(Web document revisions)
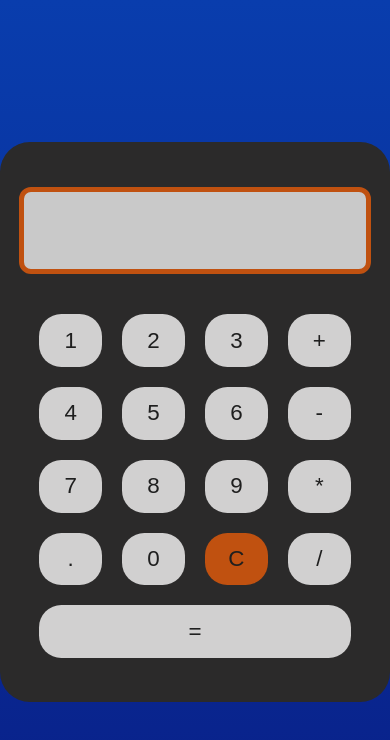
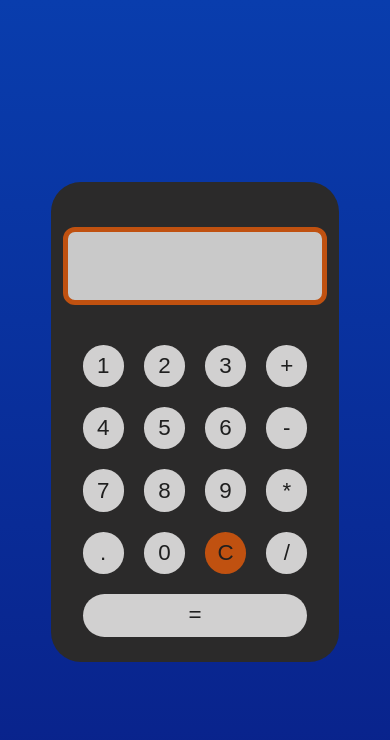
Before and after one commit to rony646/Calculator_JS, a plain HTML site: page index.html in a window 390 px wide. Drawn offline with Linux system fonts and the light colour scheme.

Commit message:
Fix calculator size on mobile

```diff
--- a/style.css
+++ b/style.css
@@ -85,3 +85,12 @@ button:active {
     border: 2px solid black;
     box-shadow: 5px 3px 10px black;
 }
+
+/* Mobile Stlye */
+
+@media (max-width: 760px) {
+    .calcContainer {
+        height: 30em;
+        width: 18em;
+    }
+}
```
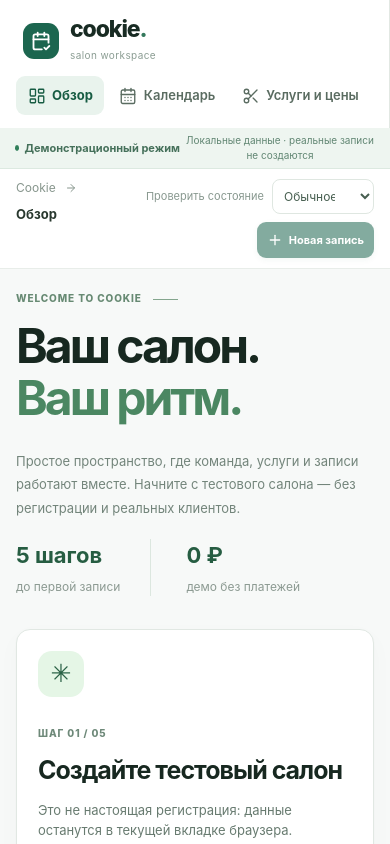
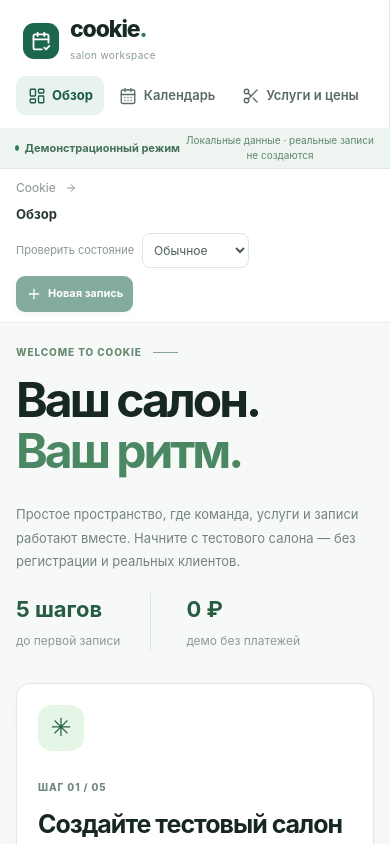
Before and after one commit to tim8es/cookie, a Svelte app in the folder apps/web/: page / in a window 390 px wide. Shown: the top 844 px of the page. Built offline with nearby package versions, Linux system fonts and the light colour scheme.

Commit message:
fix(web): stack compact topbar controls on narrow 320px viewport

```diff
--- a/apps/web/src/styles.css
+++ b/apps/web/src/styles.css
@@ -588,8 +588,12 @@ h2 { color: #172820; letter-spacing: -.5px; }
   .summary-price > strong { font-size: 24px; }
 }
 @media (max-width: 420px) {
+  .topbar { flex-wrap: wrap; gap: 8px; }
+  .topbar-title { flex: 1 1 100%; min-width: 0; }
+  .topbar-actions { flex: 1 1 100%; min-width: 0; justify-content: space-between; }
+  .preview-control { min-width: 0; }
+  .topbar .preview-control select { min-width: 0; width: 107px; }
   .topbar button.btn-top[data-slot=button] { min-height: 35px; padding: 7px 9px; font-size: 11px; }
-  .preview-control select { min-width: 96px; }
   .booking-form { padding: 19px 16px; }
   .booking-form-header { gap: 10px; }
   .booking-form-symbol { width: 36px; height: 36px; }
```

Required work
An answer is complete only when it holds every line above containing the string "size".

The answer
Fix calculator size on mobile
   .summary-price > strong { font-size: 24px; }
   .topbar button.btn-top[data-slot=button] { min-height: 35px; padding: 7px 9px; font-size: 11px; }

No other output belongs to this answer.